The Hwange Colliery mine disaster is ranked the eighth biggest tragedy in the world, with the worst being the Honkeiko mine disaster in China, where 1 549 lives were lost on April 26, 1942.

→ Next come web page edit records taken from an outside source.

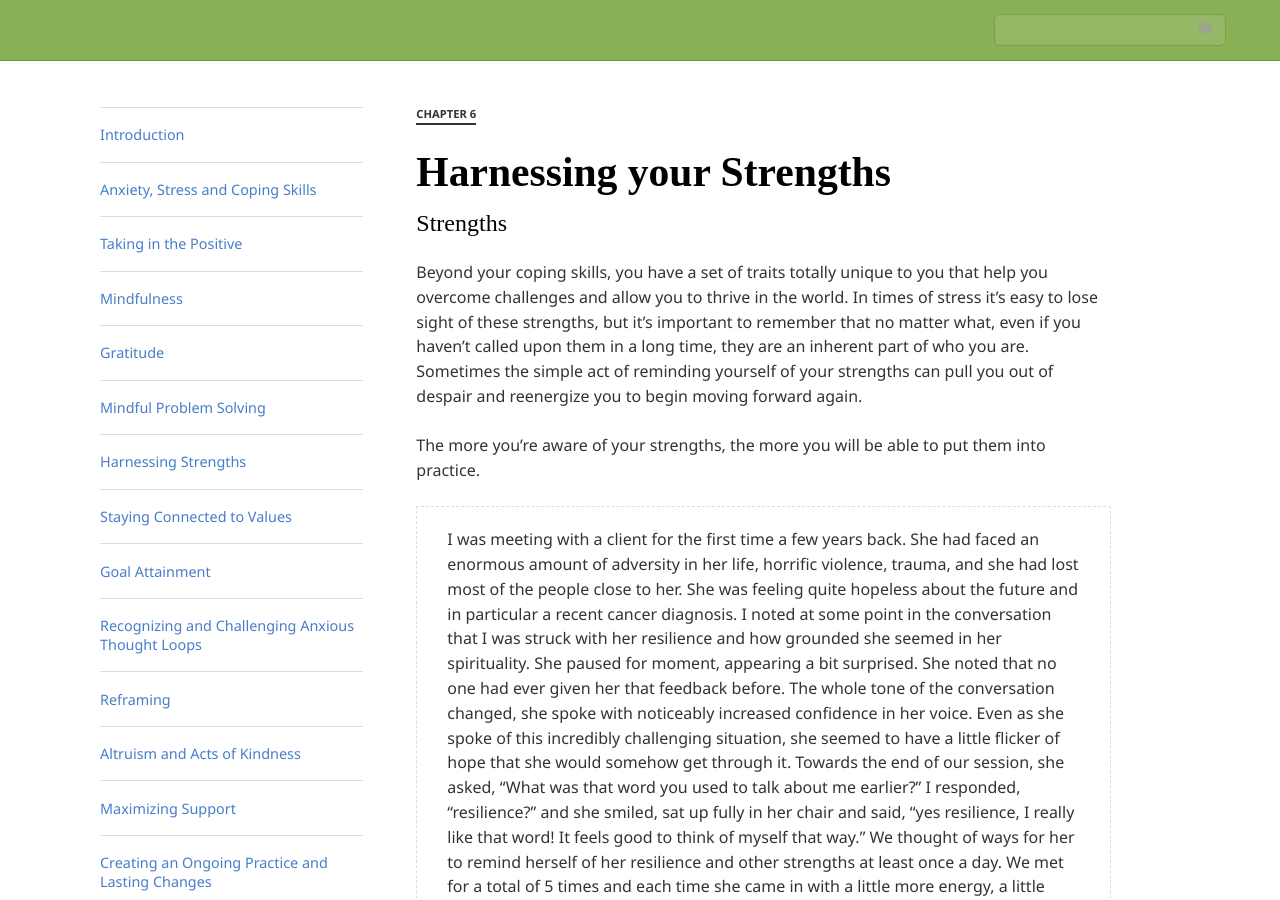
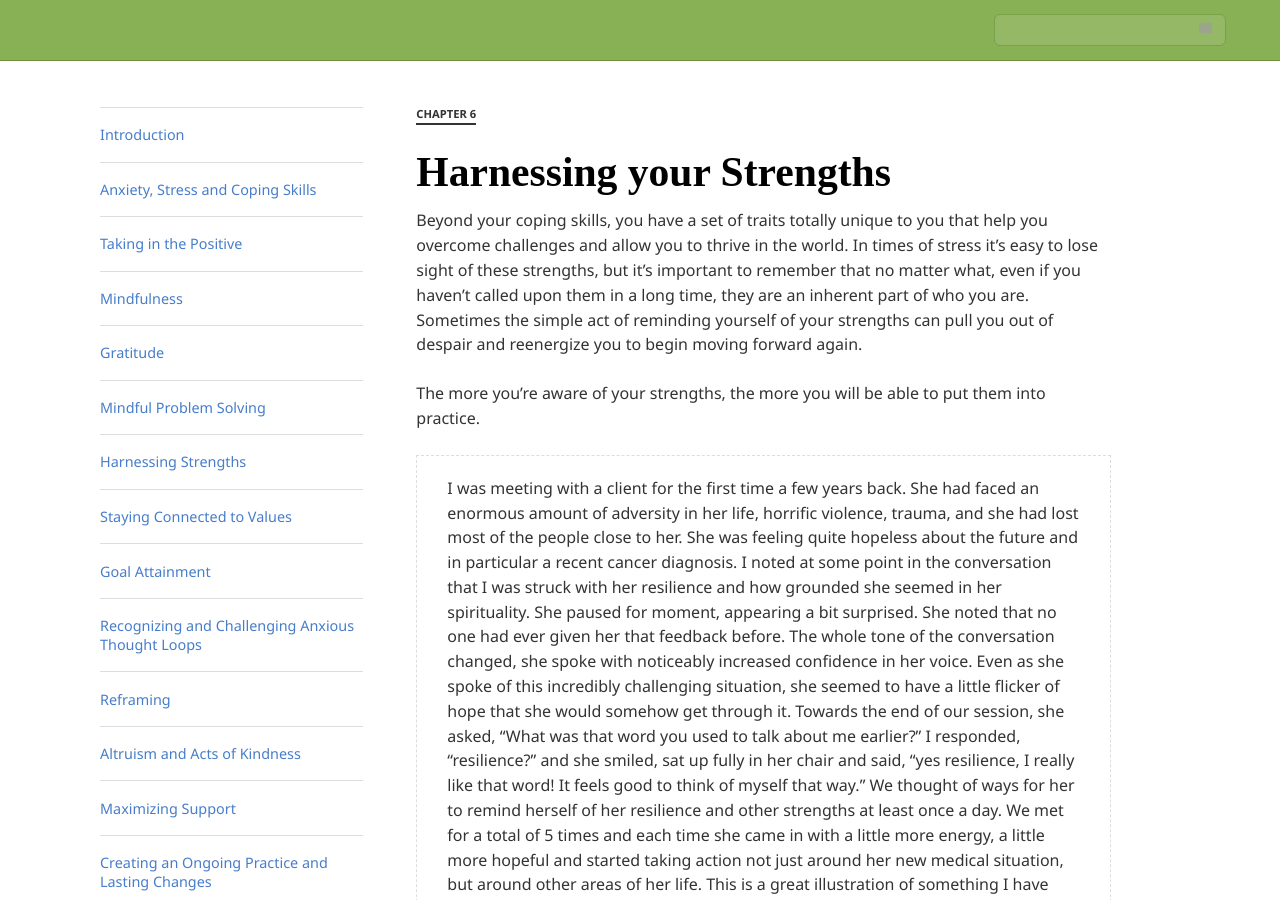
Before and after one commit to mtorres253/mtorres253.github.io, a Jekyll site: the page built from chapt-6/index.md, in a window 1280 px wide and 900 px high. Built offline with Jekyll 4.4.1, drawn with Linux system fonts in a browser that asks for light colours; nearby versions of some CDN libraries; some web fonts are replaced; comment, search, counter and statistics services are not loaded; grey boxes are pictures that could not be loaded.

Commit message:
Update index.md

```diff
--- a/chapt-6/index.md
+++ b/chapt-6/index.md
@@ -6,7 +6,6 @@ title: Harnessing your Strengths
 
 # Harnessing your Strengths
 
-## Strengths
 Beyond your coping skills, you have a set of traits totally unique to you that help you overcome challenges and allow you to thrive in the world. In times of stress it’s easy to lose sight of these strengths, but it’s important to remember that no matter what, even if you haven’t called upon them in a long time, they are an inherent part of who you are. Sometimes the simple act of reminding yourself of your strengths can pull you out of despair and reenergize you to begin moving forward again.
 
 The more you’re aware of your strengths, the more you will be able to put them into practice.
```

On June 6, 1972, a methane gas explosion ripped through the Kamandama Underground Mine shaft, killing 391 Africans and 36 Europeans on duty that fateful day.